One of the many, many counterculture films made in Hollywood for the youth market, Changes is about as perfect an example of how much experimental filmmaking was impacting American theaters in 1969. Released six months before Easy Rider (and even before Medium Cool), this film takes a different sort of look at dropping out from society as young, confused Kent (Hooper's Lane) tears up and down the California coast, his mind flashing between recent harrowing events in his life including the suicide of his teary girlfriend and the extreme disapproval of his out-of-it dad (Albertson).
After half an hour of time-jumping flashbacks, he whips his car right off the road and hitchhikes his way to civilization, where he stops to reclaim his innocence on a children's playground and winds up hopping in the car with reporter Kristine (Strassman). Together they take time out for a student outdoor rap session where Julie asks questions about sex, philosophy, and major life changes, followed by a visit to an anti-war demonstration. (And just for kicks, you get some cool black-and-white scope footage of a burlesque commercial for "Virile" shaving cream worthy of Skidoo!) Kent and Kristine shack up together but he still feels dissatisfied, spending lots of time wandering around, hanging around a carnival eating cotton candy with a big-haired southerner Julie (The Sweet Ride's Carey), embarking on another relationship that might bring him closer to figuring out what he really wants.
Obviously there's not really much plot here, but this is really more of a snapshot of a very specific moment in time. You get loads of great footage of Vietnam-era SoCal including plenty of coverage of Pebble Beach, and it's very much a forerunner of nonlinear youth films to come like Zabriskie Point, The Strawberry Statement, and Jennifer on My Mind. On top of that you get a great pop/folk soundtrack, highlighted by a romantic montage set to Judy Collins' version of "Both Sides Now" (later famously recorded by its writer, Joni Mitchell) and also featuring a slew of Tim Buckley songs like "I'll Be the One," "Once I Was," and "Wild Wood," and even Neil Young's "Expecting to Fly." And for horror buffs, keep an eye out for Kent's straitlaced roommate, played by a very young Tom Holland (who went on to pen Psycho II and direct such films as Fright Night and Child's Play). The dramatic fireworks here are pretty limited (with then-recent Oscar winner Albertson getting the showiest scene in what amounts to a glorified cameo), but as a cinematic time capsule, it's a real find for fans of flower power cinema.

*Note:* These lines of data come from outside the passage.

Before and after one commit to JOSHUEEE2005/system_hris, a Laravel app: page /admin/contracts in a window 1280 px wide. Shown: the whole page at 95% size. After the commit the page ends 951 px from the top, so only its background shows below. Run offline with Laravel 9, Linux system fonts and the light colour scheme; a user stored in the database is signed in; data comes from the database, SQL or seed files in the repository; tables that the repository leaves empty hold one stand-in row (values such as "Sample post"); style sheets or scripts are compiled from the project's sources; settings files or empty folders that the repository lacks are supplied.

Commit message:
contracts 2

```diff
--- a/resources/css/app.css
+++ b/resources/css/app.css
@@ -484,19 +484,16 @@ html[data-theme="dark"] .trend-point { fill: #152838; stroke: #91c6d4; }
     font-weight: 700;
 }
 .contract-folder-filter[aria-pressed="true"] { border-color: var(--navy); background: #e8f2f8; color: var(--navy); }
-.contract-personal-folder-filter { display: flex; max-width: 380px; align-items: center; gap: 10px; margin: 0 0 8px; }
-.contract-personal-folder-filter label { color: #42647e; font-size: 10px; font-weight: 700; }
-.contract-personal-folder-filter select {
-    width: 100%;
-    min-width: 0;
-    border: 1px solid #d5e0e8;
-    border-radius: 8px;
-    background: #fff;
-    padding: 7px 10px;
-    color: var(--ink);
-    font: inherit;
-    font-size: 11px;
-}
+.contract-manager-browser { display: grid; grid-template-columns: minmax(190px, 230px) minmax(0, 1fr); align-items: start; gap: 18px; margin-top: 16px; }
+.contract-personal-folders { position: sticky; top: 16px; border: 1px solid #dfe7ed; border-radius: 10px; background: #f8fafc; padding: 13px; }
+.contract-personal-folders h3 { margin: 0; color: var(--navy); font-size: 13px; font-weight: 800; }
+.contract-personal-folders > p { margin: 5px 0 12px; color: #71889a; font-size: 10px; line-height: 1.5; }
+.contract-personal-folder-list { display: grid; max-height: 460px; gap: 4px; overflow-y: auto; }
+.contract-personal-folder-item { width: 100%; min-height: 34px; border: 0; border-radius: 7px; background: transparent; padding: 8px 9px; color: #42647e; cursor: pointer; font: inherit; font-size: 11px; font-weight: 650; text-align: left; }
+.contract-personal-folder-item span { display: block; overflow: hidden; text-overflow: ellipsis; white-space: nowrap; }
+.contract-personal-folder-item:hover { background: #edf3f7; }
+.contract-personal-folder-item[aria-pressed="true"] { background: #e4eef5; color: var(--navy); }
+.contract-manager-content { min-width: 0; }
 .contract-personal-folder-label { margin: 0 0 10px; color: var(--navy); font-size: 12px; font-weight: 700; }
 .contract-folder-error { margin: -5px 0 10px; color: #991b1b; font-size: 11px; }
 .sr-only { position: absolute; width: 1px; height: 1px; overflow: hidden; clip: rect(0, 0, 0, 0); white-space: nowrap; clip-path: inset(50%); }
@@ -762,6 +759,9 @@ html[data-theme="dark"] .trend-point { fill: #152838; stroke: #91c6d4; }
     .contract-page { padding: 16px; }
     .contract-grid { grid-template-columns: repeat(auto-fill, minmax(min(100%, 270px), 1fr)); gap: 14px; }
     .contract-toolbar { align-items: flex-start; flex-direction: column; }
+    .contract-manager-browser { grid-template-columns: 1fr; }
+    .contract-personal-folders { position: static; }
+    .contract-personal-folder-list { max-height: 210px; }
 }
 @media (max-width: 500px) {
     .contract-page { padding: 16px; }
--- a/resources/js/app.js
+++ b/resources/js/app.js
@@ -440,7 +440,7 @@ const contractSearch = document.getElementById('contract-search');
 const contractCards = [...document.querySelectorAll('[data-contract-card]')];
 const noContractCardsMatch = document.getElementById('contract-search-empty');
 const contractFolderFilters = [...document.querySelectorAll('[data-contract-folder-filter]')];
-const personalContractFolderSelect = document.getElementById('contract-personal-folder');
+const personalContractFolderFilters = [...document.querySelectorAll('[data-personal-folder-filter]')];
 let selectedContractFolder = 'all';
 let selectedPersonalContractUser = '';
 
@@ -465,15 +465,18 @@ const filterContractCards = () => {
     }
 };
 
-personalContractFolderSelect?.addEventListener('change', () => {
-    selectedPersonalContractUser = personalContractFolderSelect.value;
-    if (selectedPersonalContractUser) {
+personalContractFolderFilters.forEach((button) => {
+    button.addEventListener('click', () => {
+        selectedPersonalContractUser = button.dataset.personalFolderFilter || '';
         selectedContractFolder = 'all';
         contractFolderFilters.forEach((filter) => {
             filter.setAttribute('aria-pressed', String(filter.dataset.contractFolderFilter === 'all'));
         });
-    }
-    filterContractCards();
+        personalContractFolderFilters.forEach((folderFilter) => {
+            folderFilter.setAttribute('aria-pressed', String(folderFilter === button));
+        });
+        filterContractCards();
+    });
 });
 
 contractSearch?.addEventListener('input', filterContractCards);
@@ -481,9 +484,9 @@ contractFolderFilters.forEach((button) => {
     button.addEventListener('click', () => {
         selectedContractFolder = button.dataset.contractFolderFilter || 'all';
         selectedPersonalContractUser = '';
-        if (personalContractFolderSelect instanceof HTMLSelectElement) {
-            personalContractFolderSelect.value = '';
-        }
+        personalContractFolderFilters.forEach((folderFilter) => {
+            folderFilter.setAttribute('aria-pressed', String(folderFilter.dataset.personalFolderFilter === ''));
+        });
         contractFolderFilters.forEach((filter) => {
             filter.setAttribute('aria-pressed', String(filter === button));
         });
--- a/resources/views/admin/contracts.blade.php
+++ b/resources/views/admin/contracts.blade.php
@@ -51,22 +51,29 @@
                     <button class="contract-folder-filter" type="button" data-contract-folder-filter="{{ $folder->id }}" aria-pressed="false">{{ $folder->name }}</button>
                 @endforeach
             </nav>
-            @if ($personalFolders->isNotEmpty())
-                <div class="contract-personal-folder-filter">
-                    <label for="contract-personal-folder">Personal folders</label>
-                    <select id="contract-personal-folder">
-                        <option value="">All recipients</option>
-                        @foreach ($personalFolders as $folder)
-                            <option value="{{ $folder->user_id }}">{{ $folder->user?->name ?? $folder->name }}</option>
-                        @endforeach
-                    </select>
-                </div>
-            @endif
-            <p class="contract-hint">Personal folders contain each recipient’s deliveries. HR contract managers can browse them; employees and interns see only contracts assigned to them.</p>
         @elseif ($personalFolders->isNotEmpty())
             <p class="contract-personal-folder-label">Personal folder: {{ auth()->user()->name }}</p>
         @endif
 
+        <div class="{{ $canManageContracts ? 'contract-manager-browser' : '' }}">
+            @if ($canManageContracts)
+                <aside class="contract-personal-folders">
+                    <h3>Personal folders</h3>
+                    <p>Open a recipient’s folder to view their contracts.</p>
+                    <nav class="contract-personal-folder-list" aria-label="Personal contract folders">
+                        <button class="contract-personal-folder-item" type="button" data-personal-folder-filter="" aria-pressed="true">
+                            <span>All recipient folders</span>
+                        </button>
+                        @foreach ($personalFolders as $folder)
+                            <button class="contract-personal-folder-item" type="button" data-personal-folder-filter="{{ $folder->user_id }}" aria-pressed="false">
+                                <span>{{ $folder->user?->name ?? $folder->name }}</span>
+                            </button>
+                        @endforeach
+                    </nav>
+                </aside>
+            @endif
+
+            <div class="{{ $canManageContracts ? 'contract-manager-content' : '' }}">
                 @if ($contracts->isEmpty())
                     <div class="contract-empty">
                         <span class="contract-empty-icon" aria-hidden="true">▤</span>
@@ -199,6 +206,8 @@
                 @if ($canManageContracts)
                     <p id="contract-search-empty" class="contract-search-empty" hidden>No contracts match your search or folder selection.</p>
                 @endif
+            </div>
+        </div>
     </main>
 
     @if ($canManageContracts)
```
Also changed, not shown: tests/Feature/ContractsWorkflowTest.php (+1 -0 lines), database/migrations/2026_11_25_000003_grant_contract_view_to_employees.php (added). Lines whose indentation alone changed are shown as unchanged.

Never reissued and barely known today, Changes made a fleeting appearance on VHS from Prism in the late '80s courtesy of a brutal full frame transfer, making mincemeat of its wide Panavision compositions. The Code Red DVD from 2012 (sold exclusively through their site) marks its first release in its correct aspect ratio on home video, and fortunately it looks great despite the occasional injection of rough stock footage or what appears to be some ragged second unit beach photography. The elements have been kept in fine shape, and it's fun spotting the trademarks of experimental director Hall Bartlett (who was married at the time to Lane's mother, actress Rhonda Fleming), future director of a far more bizarre beach-oriented film, Jonathan Livingstone Seagull. (His earlier film, the peculiar mental institution drama The Caretakers with Joan Crawford, is also worth checking out.) The original mono soundtrack sounds fine, with the busy soundtrack retaining its nostalgic AM-style vibe throughout. In typical fashion, there's no menu for the disc; instead it kicks off (as Code Red titles must) with the trailer for Family Honor, with the theatrical trailer for the main feature follows after the end credits.